Stored data entries -
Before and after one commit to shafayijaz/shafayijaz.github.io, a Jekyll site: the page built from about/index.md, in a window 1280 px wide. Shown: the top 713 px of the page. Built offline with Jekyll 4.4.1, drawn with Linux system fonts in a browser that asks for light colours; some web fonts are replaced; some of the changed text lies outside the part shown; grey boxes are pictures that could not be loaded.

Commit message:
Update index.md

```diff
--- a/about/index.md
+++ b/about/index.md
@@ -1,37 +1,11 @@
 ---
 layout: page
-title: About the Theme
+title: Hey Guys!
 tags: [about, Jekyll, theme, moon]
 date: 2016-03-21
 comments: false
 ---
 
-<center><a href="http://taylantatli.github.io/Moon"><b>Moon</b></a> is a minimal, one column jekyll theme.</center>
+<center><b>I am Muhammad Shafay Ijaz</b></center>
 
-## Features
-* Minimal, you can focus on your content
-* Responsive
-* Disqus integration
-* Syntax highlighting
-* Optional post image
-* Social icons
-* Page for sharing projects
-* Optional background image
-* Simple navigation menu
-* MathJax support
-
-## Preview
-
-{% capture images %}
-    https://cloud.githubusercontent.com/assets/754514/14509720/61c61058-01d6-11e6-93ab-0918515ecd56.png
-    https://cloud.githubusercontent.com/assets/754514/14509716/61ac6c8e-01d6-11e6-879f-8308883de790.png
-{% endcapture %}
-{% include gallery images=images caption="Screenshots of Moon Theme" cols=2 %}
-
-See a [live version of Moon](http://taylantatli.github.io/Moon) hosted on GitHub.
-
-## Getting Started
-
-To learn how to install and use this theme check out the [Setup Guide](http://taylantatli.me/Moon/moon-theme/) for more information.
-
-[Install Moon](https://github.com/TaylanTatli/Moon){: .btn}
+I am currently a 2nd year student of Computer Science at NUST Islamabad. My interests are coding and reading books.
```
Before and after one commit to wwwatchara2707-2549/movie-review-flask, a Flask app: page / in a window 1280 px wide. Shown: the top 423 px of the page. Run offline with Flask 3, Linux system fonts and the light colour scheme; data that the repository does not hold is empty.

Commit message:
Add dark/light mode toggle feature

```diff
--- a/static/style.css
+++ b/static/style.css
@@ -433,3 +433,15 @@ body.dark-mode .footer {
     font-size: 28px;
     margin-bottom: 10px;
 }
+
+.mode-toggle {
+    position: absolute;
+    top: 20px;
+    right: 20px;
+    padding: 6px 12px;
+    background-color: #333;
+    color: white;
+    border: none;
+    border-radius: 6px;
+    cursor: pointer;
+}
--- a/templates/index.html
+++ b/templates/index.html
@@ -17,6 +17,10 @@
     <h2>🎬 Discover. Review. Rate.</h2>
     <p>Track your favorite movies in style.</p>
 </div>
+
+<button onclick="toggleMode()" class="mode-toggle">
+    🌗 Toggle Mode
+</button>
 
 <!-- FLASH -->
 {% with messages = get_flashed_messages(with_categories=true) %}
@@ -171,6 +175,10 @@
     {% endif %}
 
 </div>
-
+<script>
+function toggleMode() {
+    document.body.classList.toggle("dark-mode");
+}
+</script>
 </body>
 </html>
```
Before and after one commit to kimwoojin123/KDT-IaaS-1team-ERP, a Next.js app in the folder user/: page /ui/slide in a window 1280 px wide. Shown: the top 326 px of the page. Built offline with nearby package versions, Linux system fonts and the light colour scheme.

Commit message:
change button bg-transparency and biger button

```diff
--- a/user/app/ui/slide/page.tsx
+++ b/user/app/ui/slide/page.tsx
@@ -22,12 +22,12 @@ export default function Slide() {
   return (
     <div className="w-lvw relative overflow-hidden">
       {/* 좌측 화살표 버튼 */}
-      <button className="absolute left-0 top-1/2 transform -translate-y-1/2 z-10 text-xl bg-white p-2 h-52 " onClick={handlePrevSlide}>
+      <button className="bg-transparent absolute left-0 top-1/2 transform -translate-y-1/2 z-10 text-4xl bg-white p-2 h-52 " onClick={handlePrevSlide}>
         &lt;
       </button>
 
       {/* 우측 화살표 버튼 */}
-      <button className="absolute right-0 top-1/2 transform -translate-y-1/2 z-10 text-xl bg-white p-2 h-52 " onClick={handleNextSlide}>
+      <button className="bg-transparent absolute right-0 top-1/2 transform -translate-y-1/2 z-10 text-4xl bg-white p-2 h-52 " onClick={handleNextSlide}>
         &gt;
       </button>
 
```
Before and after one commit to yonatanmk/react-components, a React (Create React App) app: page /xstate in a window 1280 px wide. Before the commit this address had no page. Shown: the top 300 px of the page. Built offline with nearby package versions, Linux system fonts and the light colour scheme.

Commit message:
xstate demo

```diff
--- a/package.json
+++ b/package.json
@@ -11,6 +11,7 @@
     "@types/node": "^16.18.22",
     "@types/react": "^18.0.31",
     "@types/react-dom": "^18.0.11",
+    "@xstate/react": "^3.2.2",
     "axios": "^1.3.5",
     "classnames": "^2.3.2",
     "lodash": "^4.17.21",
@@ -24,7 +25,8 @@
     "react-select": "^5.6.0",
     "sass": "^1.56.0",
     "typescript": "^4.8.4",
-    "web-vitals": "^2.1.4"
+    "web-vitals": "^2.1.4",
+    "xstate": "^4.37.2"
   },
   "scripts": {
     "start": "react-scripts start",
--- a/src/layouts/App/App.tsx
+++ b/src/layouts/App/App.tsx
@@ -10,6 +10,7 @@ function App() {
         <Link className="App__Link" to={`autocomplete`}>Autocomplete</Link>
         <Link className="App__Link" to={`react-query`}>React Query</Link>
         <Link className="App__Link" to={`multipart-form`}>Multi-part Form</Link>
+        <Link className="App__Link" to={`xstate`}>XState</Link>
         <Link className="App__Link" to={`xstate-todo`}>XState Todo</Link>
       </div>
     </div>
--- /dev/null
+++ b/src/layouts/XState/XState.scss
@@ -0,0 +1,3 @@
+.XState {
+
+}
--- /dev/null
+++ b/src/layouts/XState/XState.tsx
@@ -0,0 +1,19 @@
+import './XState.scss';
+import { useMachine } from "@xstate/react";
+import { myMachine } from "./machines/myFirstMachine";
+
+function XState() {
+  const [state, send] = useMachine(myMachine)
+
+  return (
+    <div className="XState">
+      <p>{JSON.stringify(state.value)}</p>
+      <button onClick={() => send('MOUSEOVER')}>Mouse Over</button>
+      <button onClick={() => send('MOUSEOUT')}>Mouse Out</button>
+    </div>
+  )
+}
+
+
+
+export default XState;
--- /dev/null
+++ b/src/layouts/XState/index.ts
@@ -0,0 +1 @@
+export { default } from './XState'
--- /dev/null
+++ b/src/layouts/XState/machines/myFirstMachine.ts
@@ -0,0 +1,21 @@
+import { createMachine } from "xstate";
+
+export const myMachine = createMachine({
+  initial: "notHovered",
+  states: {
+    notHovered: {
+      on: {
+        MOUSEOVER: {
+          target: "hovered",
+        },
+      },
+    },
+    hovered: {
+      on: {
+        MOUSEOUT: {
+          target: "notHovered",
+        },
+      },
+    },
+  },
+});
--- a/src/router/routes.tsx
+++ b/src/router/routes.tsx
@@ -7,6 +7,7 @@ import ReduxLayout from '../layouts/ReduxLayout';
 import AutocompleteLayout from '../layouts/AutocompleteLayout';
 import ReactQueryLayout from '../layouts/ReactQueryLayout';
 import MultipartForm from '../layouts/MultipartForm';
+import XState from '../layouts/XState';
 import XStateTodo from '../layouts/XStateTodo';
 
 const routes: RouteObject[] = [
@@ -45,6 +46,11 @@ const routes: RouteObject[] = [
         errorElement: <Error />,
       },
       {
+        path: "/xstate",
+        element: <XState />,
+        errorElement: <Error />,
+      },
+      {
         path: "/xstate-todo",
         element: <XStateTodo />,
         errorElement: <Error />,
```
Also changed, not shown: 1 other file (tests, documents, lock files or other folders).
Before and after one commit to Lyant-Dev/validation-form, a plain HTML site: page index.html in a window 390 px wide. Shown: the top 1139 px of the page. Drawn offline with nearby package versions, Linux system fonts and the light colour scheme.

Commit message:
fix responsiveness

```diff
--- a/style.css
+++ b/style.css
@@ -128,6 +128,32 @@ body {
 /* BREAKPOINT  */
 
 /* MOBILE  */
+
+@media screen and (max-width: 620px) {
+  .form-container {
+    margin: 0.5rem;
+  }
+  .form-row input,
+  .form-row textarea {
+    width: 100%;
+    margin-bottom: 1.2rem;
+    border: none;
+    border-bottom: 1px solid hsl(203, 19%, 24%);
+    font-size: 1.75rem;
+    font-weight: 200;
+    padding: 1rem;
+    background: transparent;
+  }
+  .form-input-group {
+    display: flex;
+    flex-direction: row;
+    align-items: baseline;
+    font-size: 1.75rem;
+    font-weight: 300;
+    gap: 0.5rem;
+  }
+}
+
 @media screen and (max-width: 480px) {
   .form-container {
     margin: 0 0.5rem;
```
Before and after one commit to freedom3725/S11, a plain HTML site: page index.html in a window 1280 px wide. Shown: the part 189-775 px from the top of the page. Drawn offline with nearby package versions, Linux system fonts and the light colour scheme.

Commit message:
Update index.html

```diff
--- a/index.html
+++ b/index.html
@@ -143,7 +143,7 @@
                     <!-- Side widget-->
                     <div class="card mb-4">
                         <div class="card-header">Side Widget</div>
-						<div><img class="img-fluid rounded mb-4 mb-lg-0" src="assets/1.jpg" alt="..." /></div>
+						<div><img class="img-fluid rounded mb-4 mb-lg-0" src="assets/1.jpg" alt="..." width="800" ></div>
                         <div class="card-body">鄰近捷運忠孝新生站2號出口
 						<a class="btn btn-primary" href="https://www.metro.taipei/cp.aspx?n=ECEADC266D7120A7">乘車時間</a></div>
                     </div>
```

Task description - Would you count the lines in the data that contain the word "html" and state only the number?

Written response - 8